16.142 Committee member – company

(Amended July 2010)

A company may be a member of a creditors’ committee, but cannot act as such, other than via a representative with a letter of authority [Note 23] [Note 24]. The representative cannot be any of the following [Note 25] [Note 26]:

  1. another member of the committee;
  2. a person who is at the same time representing another committee member;
  3. a company;
  4. an undischarged bankrupt;
  5. a disqualified director; or
  6. a person subject to a bankruptcy restrictions order (including an interim order), bankruptcy restrictions undertaking, a debt relief restrictions order (including an interim order), or a debt relief restrictions undertaking.

Nominations will be for the creditors themselves to be appointed as members of the committee, an appointed creditor may however appoint someone to represent them at future meetings [Note 27] [Note 28]. Normally a proxy-holder will be able to accept appointment for the creditor he represents and will be authorised to act at a committee meeting, if the insolvency practitioner wishes to call one, immediately after the first meetings have been held [Note 29] [Note 30] [Note 31] [Note 32].


16.143 Notification to insolvency practitioner

The establishment of the committee and the formalities associated with it are matters entirely for the liquidator or trustee, and the official receiver should not become involved. He/she should, however, inform the practitioner appointed (if he/she is not present or represented at the meeting) by telephone of the details of the nominations for the committee and subsequently confirm this in writing [Note 33] [Note 34].
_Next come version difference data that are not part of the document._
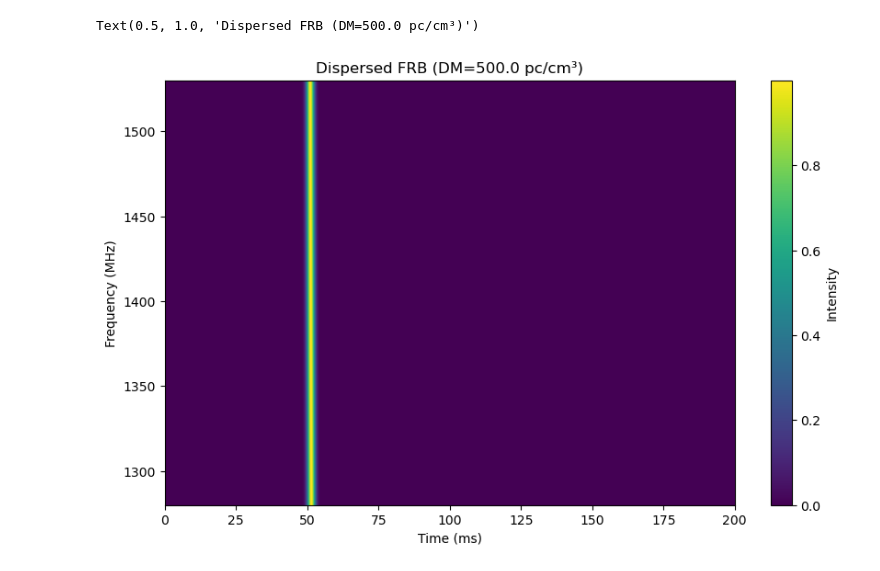
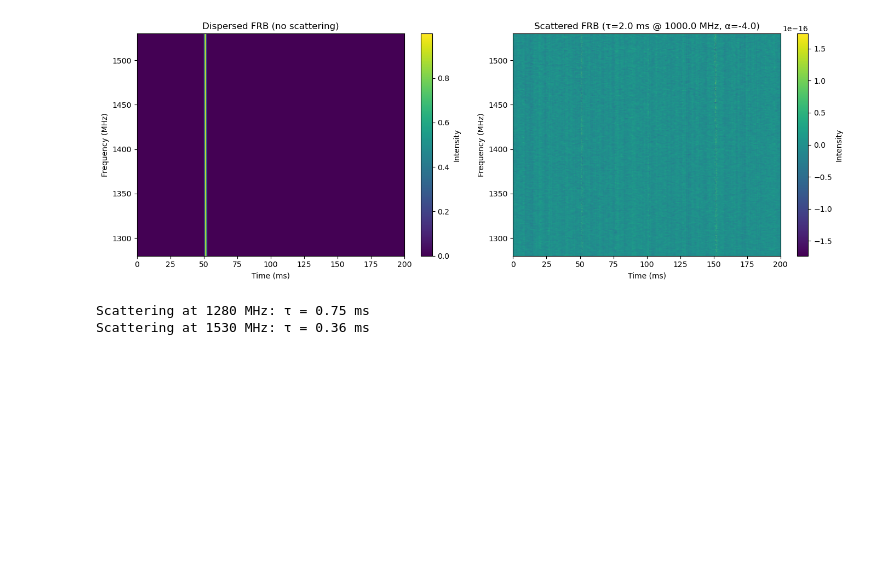
Before and after one commit to dsa110/dsa110-FLITS, a Jupyter notebook: draft.ipynb, the cells around one changed output. Saved outputs shown, nothing was run; the diff lists cells and outputs as text; code cells hidden in the pictures; blank space fills up the shorter version.

```diff
--- a/draft.ipynb
+++ b/draft.ipynb
@@ -1,34 +1,81 @@
 # %%
 from flits.models import FRBModel
 from flits.params import FRBParams
 import numpy as np
 import matplotlib.pyplot as plt
+from scipy.signal import fftconvolve
 
 # Define the FRB parameters
 params = FRBParams(
     dm=500.0,           # Dispersion measure (pc/cm³)
     amplitude=1.0,      # Peak intensity
     t0=50.0,            # Reference arrival time (ms)
-    width=1.0,          # Gaussian width (ms)
+    width=0.5,          # Gaussian width (ms)
 )
 
 model = FRBModel(params)
 
 # Create time and frequency axes
 t = np.linspace(0, 200, 2048)           # Time in ms
 freqs = np.linspace(1280, 1530, 256)    # Frequency in MHz (DSA-110 band)
+dt = t[1] - t[0]  # Time resolution in ms
 
-# Generate the dynamic spectrum
+# Generate the un-scattered dynamic spectrum
 dynspec = model.simulate(t, freqs)
 
-# Plot
-plt.figure(figsize=(10, 6))
-plt.imshow(dynspec, aspect='auto', origin='lower',
-           extent=[t.min(), t.max(), freqs.min(), freqs.max()])
-plt.xlabel('Time (ms)')
-plt.ylabel('Frequency (MHz)')
-plt.colorbar(label='Intensity')
-plt.title(f'Dispersed FRB (DM={params.dm} pc/cm³)')
+# --- Add scattering tail ---
+# Scattering timescale at reference frequency (ms)
+tau_ref = 2.0        # τ_scat at ν_ref in ms
+nu_ref = 1000.0      # Reference frequency in MHz
+alpha_scat = -4.0    # Frequency scaling: τ ∝ ν^α (typically -4 to -4.4)
+
+def scatter_profile(tau_ms, t_grid, dt):
+    """Create one-sided exponential scattering kernel."""
+    # Only positive delays
+    kernel = np.exp(-t_grid / tau_ms)
+    kernel[t_grid < 0] = 0
+    kernel /= kernel.sum() * dt  # Normalize to preserve flux
+    return kernel
+
+# Apply frequency-dependent scattering to each channel
+dynspec_scattered = np.zeros_like(dynspec)
+for i, nu in enumerate(freqs):
+    # Scattering time at this frequency
+    tau_nu = tau_ref * (nu / nu_ref) ** alpha_scat
+
+    # Create scattering kernel centered at t=0
+    t_kernel = t - t[0]  # Shift to start at 0 for causal kernel
+    kernel = scatter_profile(tau_nu, t_kernel, dt)
+
+    # Convolve the pulse with scattering kernel
+    scattered = fftconvolve(dynspec[i], kernel, mode='same') * dt
+    dynspec_scattered[i] = scattered
+
+# Plot comparison
+fig, axes = plt.subplots(1, 2, figsize=(14, 5))
+
+# Original (no scattering)
+im0 = axes[0].imshow(dynspec, aspect='auto', origin='lower',
+                     extent=[t.min(), t.max(), freqs.min(), freqs.max()])
+axes[0].set_xlabel('Time (ms)')
+axes[0].set_ylabel('Frequency (MHz)')
+axes[0].set_title(f'Dispersed FRB (no scattering)')
+plt.colorbar(im0, ax=axes[0], label='Intensity')
+
+# With scattering
+im1 = axes[1].imshow(dynspec_scattered, aspect='auto', origin='lower',
+                     extent=[t.min(), t.max(), freqs.min(), freqs.max()])
+axes[1].set_xlabel('Time (ms)')
+axes[1].set_ylabel('Frequency (MHz)')
+axes[1].set_title(f'Scattered FRB (τ={tau_ref} ms @ {nu_ref} MHz, α={alpha_scat})')
+plt.colorbar(im1, ax=axes[1], label='Intensity')
+
+plt.tight_layout()
+plt.show()
+
+print(f"Scattering at {freqs.min():.0f} MHz: τ = {tau_ref * (freqs.min()/nu_ref)**alpha_scat:.2f} ms")
+print(f"Scattering at {freqs.max():.0f} MHz: τ = {tau_ref * (freqs.max()/nu_ref)**alpha_scat:.2f} ms")
 # %% [output]
+[figure, new version]
-Text(0.5, 1.0, 'Dispersed FRB (DM=500.0 pc/cm³)')
+Scattering at 1280 MHz: τ = 0.75 ms
+Scattering at 1530 MHz: τ = 0.36 ms
-[figure, old version]
```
[Back to Part 7 – Voting] [On to Part 9 – Where the insolvent is an authorised deposit taker]